● Task goal
Out of the data below, copy every line with the string "Math".

● Extracted material
::::

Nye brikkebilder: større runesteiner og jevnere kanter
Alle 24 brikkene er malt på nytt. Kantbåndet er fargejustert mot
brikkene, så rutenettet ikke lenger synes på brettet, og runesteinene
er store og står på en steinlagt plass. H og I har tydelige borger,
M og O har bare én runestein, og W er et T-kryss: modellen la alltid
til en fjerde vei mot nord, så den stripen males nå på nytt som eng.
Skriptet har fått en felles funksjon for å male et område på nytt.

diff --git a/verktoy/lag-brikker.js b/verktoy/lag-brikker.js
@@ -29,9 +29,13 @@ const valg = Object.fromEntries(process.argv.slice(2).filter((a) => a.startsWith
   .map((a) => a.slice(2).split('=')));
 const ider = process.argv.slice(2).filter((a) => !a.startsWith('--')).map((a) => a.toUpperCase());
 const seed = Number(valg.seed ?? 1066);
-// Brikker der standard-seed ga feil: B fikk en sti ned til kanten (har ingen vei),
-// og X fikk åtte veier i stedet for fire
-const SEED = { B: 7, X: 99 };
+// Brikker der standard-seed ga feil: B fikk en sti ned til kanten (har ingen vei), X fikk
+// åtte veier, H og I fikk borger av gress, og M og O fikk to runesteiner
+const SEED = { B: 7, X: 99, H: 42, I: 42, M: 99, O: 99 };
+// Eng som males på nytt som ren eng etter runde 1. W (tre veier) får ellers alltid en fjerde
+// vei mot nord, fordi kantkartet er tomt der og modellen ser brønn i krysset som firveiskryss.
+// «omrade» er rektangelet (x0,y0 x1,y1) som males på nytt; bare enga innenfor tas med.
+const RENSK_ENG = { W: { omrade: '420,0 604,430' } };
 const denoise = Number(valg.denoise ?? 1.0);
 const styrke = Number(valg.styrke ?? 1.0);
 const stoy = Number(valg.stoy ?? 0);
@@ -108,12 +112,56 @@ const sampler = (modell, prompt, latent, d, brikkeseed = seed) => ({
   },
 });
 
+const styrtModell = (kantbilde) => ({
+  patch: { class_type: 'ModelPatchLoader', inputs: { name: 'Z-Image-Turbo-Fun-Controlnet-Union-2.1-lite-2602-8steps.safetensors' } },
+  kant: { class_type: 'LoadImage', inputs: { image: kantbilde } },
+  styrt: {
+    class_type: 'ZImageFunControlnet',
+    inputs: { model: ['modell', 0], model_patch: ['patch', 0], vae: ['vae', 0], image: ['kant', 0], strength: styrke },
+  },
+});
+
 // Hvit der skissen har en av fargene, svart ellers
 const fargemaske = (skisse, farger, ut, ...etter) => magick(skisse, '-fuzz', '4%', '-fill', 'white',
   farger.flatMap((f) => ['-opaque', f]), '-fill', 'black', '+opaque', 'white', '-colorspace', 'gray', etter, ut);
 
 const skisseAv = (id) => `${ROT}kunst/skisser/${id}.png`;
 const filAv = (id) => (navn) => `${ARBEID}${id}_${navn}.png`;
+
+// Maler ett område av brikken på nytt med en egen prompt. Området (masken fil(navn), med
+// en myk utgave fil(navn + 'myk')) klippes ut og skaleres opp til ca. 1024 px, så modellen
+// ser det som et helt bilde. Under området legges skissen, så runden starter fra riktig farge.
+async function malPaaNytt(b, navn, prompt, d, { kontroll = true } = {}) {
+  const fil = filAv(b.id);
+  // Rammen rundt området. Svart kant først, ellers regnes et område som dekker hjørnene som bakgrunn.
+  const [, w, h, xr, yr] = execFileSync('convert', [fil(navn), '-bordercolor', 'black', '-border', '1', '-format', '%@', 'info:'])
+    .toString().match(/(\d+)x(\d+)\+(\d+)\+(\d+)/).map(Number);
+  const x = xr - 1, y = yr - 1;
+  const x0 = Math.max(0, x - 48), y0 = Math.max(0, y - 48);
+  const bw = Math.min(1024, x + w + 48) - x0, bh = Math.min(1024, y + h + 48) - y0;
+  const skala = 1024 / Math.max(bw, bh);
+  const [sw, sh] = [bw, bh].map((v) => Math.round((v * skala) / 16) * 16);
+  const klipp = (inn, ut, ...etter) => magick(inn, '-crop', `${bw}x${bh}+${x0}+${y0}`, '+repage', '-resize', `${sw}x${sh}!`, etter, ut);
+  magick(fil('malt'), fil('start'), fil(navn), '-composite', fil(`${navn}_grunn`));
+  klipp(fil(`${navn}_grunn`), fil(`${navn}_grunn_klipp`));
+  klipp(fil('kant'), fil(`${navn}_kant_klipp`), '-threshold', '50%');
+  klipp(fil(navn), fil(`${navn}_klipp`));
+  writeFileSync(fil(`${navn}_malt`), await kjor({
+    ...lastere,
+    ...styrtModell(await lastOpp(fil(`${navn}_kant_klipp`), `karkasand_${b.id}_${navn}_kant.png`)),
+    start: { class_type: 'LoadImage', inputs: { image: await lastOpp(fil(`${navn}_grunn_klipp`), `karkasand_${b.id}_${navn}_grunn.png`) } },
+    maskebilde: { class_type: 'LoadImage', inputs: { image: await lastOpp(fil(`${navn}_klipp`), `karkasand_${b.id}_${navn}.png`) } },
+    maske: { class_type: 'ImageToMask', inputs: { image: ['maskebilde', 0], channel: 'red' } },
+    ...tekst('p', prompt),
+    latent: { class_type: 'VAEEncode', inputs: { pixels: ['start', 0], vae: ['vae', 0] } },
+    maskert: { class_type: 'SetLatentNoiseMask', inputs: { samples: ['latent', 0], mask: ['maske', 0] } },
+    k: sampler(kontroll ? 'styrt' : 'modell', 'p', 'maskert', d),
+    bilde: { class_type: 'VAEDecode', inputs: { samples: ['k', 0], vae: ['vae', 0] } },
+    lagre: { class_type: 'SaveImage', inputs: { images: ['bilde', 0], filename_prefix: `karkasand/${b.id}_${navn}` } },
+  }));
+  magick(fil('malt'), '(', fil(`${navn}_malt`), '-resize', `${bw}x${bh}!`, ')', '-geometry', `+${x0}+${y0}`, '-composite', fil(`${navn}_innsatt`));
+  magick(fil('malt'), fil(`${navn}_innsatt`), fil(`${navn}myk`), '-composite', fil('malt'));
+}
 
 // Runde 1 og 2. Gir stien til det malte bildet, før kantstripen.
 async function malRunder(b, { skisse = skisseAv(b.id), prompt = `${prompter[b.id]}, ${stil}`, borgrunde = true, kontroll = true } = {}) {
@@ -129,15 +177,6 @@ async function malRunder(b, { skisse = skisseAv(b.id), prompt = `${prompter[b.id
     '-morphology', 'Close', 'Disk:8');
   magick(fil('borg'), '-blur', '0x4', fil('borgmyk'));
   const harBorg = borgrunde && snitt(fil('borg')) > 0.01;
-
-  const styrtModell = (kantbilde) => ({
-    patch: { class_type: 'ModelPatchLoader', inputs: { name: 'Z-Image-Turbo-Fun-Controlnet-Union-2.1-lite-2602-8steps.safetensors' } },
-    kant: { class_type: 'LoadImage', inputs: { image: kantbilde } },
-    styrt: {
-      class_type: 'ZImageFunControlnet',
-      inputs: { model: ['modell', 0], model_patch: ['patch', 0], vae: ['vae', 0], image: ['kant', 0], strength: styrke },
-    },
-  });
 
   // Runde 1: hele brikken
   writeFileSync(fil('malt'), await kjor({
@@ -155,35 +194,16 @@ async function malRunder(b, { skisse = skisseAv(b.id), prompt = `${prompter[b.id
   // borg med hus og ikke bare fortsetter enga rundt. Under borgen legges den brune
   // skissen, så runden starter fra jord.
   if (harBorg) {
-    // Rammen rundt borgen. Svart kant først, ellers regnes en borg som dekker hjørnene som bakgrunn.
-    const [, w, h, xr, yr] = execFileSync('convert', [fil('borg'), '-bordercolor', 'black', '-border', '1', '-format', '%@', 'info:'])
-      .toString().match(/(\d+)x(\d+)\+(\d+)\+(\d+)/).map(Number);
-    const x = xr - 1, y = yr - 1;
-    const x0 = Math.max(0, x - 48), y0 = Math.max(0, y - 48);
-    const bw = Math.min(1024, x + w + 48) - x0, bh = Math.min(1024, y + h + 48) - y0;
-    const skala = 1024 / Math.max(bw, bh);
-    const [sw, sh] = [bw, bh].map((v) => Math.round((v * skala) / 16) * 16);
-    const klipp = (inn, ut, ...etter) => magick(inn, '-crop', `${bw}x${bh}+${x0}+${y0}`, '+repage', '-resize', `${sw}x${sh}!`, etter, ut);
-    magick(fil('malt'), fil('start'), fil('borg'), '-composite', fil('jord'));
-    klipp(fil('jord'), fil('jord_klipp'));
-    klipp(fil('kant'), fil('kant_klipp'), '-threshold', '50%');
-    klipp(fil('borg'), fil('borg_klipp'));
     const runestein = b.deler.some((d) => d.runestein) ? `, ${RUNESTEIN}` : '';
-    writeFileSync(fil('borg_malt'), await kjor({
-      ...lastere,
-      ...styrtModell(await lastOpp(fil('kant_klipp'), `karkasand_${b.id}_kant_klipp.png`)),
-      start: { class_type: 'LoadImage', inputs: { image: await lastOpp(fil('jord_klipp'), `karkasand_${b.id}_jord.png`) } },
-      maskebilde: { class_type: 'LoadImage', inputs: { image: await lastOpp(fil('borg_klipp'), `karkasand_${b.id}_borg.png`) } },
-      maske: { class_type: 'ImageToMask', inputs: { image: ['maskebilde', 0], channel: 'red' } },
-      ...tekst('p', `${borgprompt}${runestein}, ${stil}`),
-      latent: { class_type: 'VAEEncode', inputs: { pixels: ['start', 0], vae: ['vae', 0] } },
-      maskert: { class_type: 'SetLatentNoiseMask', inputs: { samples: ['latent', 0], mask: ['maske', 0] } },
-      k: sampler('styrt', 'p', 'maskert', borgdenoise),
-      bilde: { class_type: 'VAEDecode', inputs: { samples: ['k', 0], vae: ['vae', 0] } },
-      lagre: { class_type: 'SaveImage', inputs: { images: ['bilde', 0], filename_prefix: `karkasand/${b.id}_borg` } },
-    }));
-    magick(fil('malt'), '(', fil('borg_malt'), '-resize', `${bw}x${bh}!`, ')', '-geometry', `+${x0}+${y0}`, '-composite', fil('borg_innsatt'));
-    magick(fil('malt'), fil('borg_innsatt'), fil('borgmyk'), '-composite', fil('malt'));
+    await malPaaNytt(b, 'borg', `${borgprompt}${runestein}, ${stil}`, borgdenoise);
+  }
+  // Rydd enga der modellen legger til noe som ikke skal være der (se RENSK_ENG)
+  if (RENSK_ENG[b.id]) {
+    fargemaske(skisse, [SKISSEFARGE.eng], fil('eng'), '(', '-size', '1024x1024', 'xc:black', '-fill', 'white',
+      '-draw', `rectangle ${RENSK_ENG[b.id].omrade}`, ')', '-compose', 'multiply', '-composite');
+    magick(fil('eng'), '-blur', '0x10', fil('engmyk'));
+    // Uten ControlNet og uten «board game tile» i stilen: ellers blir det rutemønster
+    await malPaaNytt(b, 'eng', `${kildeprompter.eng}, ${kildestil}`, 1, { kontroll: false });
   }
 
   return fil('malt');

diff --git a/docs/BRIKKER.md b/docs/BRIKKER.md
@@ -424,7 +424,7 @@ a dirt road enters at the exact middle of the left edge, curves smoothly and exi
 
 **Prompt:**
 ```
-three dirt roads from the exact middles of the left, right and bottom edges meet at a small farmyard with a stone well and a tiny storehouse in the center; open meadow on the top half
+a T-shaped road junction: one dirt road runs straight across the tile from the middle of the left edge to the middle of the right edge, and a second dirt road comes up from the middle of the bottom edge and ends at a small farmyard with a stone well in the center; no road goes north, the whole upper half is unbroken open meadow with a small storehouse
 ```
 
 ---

::::

● Result of this task
+  const x0 = Math.max(0, x - 48), y0 = Math.max(0, y - 48);
+  const bw = Math.min(1024, x + w + 48) - x0, bh = Math.min(1024, y + h + 48) - y0;
+  const skala = 1024 / Math.max(bw, bh);
+  const [sw, sh] = [bw, bh].map((v) => Math.round((v * skala) / 16) * 16);
-    const x0 = Math.max(0, x - 48), y0 = Math.max(0, y - 48);
-    const bw = Math.min(1024, x + w + 48) - x0, bh = Math.min(1024, y + h + 48) - y0;
-    const skala = 1024 / Math.max(bw, bh);
-    const [sw, sh] = [bw, bh].map((v) => Math.round((v * skala) / 16) * 16);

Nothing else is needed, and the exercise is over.